“The planetary petty bourgeoisie… has taken over the aptitude of the proletariat to refuse any recognizable social identity…. They know only the improper and the inauthentic and even refuse the idea of a discourse that could be proper to them. That which constituted the truth and falsity of the peoples and generations that have followed one another on the earth—differences in language, of dialect, of ways of life, of character, of custom, and even the physical particularities of each person—has lost any meaning for them and any capacity for expression and communication.”

I don’t disagree with his premise, that the dissolution of determinate meanings is causing a collapse of social divisions. And there are plenty of reasons to think that a homogenization of social relations is taking place and that the modern profusion of shared dependencies has lashed together all the peoples of the world to a common destiny. But there are other ways in which our differences are becoming more entrenched and more seemingly insurmountable. To say that we are all merging into a universal middle class seems naïve. There are entire regions of the globe where people still rely on subsistence farming, while in other sectors the rich and privileged classes reign supreme like feudal lords. Perhaps it could be said that the nations of the world are moving toward an industrialized, consumer-driven social model, but it’s premature to say that they are all likely to make it there.

Agamben goes on to point out that although the exponents of this new social order of the planetary petty bourgeoisie have willingly consigned themselves to anonymity and rootlessness, they still grasp in vain for meaningful identity; perhaps as a habit of ideological thinking or out of fear of the unknown and the unknowable. He predicts that the continued execution of this futile enterprise might culminate in mankind’s destruction.
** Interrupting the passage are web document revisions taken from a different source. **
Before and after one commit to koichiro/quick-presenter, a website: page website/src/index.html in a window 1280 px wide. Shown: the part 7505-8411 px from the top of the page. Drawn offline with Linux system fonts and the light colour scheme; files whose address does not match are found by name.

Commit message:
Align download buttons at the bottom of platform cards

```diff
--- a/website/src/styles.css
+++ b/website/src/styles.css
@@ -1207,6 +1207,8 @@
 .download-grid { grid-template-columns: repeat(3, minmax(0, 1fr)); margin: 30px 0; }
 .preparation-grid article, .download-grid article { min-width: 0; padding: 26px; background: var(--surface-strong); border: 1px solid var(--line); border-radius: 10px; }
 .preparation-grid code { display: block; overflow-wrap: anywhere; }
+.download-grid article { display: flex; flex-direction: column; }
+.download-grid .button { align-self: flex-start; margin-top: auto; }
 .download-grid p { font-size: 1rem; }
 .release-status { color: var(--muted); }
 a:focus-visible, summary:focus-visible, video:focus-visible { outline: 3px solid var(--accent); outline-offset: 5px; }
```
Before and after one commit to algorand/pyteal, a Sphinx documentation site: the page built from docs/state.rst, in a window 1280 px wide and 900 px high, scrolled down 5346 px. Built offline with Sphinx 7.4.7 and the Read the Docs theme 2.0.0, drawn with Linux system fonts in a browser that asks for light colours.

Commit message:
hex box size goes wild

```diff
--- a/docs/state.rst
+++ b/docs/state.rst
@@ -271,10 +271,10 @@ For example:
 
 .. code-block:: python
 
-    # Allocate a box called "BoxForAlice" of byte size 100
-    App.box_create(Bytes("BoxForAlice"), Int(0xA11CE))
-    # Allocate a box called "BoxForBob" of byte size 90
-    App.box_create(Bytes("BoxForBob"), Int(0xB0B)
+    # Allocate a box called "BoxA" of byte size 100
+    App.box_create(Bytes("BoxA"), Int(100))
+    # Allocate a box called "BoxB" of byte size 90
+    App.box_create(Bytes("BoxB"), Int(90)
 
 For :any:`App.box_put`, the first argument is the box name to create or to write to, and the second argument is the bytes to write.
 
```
If not, we may progress to a new era of possibility and unity:

“If instead of continuing to search for a proper identity in the already improper and senseless form of individuality, humans were to succeed in belonging to this impropriety as such, in making of the proper being-thus not an identity and an individual property but a singularity without identity, a common and absolutely exposed singularity—if humans could, that is, not be-thus in this or that particular biography, but be only the thus, their singular exteriority and their face, then they would for the first time enter into a community without presuppositions and without subjects, into a communication without the incommunicable.”

Here Agamben sounds distinctly utopian—or dystopian, if you like. A world whose inhabitants embrace the whatever singularity is a world with neither identity nor stable classifications. It is a world of only surfaces, no depth. Depth is fallacy; only the surface is to be trusted, and in this world where the surface is revered and taken at face value, the surface constitutes the extent of the known. There are no other concerns. That deeper sequence of causalities that we accept as phenomenon goes utterly unacknowledged. Supplementary information becomes useless.

What changes most, I think, is how we think of human beings. A person is neither esteemed an individual nor a member of a group. Man looses agency and he loses sense of belonging. I don’t see how free will could have a place in this world. It seems that everything would be pre-determined. Everything just is. There is no play.